The lines to copy from the data below are those that hold the string "void".

▶ Stored data
★ ★ ★ ★ ★

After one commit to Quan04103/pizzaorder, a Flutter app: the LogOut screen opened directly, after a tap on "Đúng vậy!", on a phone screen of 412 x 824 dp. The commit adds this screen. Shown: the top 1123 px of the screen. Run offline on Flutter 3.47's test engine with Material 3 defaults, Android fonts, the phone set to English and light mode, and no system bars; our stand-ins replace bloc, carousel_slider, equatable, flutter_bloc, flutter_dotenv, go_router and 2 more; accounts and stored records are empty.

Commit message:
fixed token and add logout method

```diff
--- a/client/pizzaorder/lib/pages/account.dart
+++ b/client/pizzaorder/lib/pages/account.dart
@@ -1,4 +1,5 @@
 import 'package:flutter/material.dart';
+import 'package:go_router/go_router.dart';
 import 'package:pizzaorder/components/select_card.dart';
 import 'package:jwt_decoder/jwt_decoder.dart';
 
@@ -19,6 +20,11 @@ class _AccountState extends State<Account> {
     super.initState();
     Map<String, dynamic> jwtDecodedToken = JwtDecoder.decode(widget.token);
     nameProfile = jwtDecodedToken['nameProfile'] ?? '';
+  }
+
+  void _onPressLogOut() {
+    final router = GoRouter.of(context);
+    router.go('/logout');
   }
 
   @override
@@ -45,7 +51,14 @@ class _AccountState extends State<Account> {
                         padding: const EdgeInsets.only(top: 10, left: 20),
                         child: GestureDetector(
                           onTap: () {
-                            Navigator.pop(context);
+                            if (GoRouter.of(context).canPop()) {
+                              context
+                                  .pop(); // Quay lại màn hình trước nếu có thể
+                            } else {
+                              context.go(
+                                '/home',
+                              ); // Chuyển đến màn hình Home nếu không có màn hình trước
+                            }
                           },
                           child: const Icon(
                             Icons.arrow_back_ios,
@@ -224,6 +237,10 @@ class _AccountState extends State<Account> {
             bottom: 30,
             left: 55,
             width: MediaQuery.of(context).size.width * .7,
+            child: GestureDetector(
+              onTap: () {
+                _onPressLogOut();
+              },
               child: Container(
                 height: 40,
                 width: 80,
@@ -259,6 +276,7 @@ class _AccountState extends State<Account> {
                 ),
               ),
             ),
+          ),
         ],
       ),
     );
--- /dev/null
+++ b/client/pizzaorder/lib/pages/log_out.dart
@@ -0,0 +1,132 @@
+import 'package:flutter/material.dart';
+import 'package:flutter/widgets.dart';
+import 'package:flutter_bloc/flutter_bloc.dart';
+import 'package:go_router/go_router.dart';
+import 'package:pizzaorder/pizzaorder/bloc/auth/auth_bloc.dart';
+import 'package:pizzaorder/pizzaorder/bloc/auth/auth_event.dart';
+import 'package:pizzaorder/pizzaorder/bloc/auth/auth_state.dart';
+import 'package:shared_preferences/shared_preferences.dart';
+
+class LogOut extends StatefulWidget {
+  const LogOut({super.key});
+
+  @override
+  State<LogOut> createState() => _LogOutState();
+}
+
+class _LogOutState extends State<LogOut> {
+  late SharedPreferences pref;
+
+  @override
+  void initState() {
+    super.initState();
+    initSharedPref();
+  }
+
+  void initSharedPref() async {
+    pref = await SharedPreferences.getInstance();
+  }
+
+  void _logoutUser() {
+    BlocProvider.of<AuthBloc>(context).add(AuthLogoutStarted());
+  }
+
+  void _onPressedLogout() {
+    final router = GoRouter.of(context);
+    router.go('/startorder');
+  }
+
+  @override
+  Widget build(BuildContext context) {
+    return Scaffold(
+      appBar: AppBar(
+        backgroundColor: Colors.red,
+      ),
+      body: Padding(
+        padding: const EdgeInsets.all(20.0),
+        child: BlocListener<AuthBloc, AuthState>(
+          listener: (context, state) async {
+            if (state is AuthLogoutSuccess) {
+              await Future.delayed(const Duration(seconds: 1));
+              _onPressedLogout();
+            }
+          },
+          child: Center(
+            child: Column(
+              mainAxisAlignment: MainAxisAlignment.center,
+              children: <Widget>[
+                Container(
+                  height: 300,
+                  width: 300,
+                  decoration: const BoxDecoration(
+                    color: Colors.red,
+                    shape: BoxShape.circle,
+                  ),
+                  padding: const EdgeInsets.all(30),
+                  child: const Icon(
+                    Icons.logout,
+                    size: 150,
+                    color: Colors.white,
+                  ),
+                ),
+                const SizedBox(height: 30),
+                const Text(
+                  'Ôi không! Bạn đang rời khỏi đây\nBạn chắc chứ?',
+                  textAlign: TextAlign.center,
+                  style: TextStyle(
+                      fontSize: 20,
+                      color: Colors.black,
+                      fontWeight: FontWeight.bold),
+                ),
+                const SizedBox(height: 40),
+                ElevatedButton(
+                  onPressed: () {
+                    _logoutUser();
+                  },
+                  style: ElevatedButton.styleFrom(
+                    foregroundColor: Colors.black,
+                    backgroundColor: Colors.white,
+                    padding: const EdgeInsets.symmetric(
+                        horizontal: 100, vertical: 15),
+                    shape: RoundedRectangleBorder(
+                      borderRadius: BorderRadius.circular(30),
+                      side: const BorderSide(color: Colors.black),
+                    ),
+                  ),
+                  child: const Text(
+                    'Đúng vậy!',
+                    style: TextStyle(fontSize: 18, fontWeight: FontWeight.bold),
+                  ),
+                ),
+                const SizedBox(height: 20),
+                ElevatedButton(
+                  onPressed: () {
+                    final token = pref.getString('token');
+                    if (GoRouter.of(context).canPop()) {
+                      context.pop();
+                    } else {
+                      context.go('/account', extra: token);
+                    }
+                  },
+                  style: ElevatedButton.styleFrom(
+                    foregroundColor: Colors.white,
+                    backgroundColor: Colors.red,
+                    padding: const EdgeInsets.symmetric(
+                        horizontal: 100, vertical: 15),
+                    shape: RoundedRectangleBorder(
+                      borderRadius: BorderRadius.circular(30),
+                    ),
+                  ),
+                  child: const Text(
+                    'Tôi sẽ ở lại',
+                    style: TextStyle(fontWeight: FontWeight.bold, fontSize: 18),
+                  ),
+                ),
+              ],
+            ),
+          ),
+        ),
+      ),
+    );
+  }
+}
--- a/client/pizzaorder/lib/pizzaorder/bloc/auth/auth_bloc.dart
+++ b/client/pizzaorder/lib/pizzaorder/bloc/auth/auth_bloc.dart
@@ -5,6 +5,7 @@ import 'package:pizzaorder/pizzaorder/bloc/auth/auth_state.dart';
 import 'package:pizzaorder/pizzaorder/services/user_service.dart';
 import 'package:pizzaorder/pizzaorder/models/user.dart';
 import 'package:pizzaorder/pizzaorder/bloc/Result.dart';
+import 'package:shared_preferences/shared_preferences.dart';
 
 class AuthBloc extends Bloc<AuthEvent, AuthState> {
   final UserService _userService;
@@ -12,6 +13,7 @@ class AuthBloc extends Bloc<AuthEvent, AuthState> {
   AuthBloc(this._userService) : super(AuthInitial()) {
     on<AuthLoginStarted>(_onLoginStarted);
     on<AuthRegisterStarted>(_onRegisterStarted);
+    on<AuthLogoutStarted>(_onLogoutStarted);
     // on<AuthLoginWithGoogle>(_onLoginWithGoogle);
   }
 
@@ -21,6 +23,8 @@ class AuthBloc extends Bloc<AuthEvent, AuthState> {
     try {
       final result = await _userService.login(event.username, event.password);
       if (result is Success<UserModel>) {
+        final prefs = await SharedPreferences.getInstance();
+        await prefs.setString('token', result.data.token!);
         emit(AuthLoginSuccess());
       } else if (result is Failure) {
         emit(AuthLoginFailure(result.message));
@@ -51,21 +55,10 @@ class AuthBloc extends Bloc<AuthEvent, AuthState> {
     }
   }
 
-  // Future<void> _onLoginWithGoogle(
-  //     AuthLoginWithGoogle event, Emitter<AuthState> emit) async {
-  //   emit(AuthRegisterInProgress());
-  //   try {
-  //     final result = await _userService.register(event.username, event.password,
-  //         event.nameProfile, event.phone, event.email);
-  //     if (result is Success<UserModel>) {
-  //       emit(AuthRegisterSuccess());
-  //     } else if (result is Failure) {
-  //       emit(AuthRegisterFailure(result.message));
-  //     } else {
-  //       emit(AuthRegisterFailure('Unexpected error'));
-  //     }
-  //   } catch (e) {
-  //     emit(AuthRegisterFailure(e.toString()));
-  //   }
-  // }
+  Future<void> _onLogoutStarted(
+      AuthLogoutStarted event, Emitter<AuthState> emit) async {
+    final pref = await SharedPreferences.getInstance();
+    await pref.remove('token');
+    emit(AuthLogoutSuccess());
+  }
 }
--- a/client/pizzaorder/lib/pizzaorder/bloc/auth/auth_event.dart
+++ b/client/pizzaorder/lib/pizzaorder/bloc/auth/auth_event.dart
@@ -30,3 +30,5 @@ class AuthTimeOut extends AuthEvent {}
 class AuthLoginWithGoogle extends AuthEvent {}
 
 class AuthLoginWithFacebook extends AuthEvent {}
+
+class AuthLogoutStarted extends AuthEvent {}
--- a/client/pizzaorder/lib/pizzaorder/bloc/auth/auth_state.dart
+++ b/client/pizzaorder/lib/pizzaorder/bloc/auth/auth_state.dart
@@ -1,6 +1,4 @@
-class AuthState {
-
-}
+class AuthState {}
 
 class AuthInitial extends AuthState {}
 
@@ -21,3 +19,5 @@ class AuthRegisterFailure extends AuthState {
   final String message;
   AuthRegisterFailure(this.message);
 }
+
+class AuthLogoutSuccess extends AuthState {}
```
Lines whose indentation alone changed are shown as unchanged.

★ ★ ★ ★ ★

▶ Response
+  void _onPressLogOut() {
+  void initState() {
+  void initSharedPref() async {
+  void _logoutUser() {
+  void _onPressedLogout() {
-  // Future<void> _onLoginWithGoogle(
+  Future<void> _onLogoutStarted(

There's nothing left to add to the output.